Information supplied –
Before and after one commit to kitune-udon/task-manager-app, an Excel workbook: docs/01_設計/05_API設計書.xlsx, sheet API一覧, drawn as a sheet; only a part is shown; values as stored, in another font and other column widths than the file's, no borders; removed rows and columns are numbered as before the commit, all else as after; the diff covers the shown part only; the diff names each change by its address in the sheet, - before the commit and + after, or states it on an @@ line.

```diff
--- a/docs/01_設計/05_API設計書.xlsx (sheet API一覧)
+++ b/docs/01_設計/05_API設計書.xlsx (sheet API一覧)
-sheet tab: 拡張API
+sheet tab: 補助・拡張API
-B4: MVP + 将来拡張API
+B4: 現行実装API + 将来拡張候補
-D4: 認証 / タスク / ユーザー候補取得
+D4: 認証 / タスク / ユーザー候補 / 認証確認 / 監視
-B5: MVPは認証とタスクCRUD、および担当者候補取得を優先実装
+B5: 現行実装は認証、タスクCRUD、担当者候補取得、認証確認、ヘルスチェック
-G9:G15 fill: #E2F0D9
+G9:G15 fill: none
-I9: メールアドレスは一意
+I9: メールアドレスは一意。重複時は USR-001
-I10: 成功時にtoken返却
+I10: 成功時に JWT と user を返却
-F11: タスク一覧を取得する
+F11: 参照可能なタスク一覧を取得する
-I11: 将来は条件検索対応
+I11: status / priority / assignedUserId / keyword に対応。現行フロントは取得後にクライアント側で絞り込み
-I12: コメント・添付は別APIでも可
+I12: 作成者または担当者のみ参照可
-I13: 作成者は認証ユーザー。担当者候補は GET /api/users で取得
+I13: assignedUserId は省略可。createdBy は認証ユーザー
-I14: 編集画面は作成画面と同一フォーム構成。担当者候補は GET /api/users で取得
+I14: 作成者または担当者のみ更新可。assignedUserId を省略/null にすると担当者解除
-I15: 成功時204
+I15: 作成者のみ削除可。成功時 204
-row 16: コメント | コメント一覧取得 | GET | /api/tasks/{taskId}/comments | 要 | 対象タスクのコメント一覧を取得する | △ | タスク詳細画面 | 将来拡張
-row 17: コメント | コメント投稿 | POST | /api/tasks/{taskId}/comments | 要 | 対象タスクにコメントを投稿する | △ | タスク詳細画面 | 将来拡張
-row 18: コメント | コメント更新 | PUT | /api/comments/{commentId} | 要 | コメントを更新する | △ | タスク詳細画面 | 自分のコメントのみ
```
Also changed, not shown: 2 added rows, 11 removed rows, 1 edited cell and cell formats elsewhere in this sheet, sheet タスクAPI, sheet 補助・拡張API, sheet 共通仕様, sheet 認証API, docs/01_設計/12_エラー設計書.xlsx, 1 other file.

Task to complete –
Go through the data and show each line that holds "sheet".

Solved exercise –
Before and after one commit to kitune-udon/task-manager-app, an Excel workbook: docs/01_設計/05_API設計書.xlsx, sheet API一覧, drawn as a sheet; only a part is shown; values as stored, in another font and other column widths than the file's, no borders; removed rows and columns are numbered as before the commit, all else as after; the diff covers the shown part only; the diff names each change by its address in the sheet, - before the commit and + after, or states it on an @@ line.
--- a/docs/01_設計/05_API設計書.xlsx (sheet API一覧)
+++ b/docs/01_設計/05_API設計書.xlsx (sheet API一覧)
-sheet tab: 拡張API
+sheet tab: 補助・拡張API
Also changed, not shown: 2 added rows, 11 removed rows, 1 edited cell and cell formats elsewhere in this sheet, sheet タスクAPI, sheet 補助・拡張API, sheet 共通仕様, sheet 認証API, docs/01_設計/12_エラー設計書.xlsx, 1 other file.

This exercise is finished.